Your assignment. Only the pictures are dropped; the lines of the material that follow are returned exactly.
%%
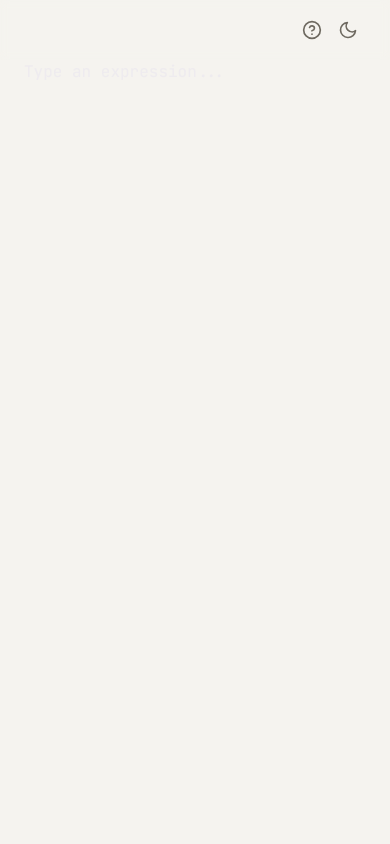
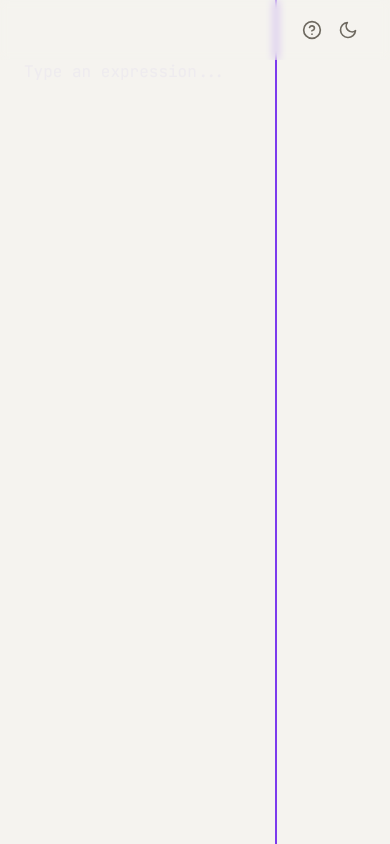
Before and after one commit to danielakl/quick-calc, a Next.js app: page / in a window 390 px wide. Built offline with nearby package versions, Linux system fonts and the light colour scheme.

Commit message:
Fix result panel flicker while writing expressions

```diff
--- a/src/components/Calculator.tsx
+++ b/src/components/Calculator.tsx
@@ -102,13 +102,9 @@ export default function Calculator() {
       {/* Results panel — overlay on mobile, in-flow on desktop */}
       <div
         onClick={() => previewMode && setPreviewMode(false)}
-        className={`flex overflow-hidden bg-background transition-[width,opacity] duration-300 ease-in-out ${
-          hasResults
-            ? previewMode
-              ? "w-[30%] opacity-100"
-              : "absolute right-0 top-0 bottom-0 w-4/5 opacity-100"
-            : "w-0 opacity-0"
-        } ${hasResults ? "sm:relative sm:inset-auto sm:w-[35%] sm:opacity-100" : "sm:w-0 sm:opacity-0"}`}
+        className={`flex sm:relative sm:inset-auto overflow-hidden bg-background transition-[width,opacity] duration-300 ease-in-out ${
+          previewMode ? "w-[30%]" : "absolute right-0 top-0 bottom-0 w-4/5"
+        }`}
       >
         <div className="w-px shrink-0 bg-border" />
         <div
```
%%
The answer.
Before and after one commit to danielakl/quick-calc, a Next.js app: page / in a window 390 px wide. Built offline with nearby package versions, Linux system fonts and the light colour scheme.

Commit message:
Fix result panel flicker while writing expressions

```diff
--- a/src/components/Calculator.tsx
+++ b/src/components/Calculator.tsx
@@ -102,13 +102,9 @@ export default function Calculator() {
       {/* Results panel — overlay on mobile, in-flow on desktop */}
       <div
         onClick={() => previewMode && setPreviewMode(false)}
-        className={`flex overflow-hidden bg-background transition-[width,opacity] duration-300 ease-in-out ${
-          hasResults
-            ? previewMode
-              ? "w-[30%] opacity-100"
-              : "absolute right-0 top-0 bottom-0 w-4/5 opacity-100"
-            : "w-0 opacity-0"
-        } ${hasResults ? "sm:relative sm:inset-auto sm:w-[35%] sm:opacity-100" : "sm:w-0 sm:opacity-0"}`}
+        className={`flex sm:relative sm:inset-auto overflow-hidden bg-background transition-[width,opacity] duration-300 ease-in-out ${
+          previewMode ? "w-[30%]" : "absolute right-0 top-0 bottom-0 w-4/5"
+        }`}
       >
         <div className="w-px shrink-0 bg-border" />
         <div
```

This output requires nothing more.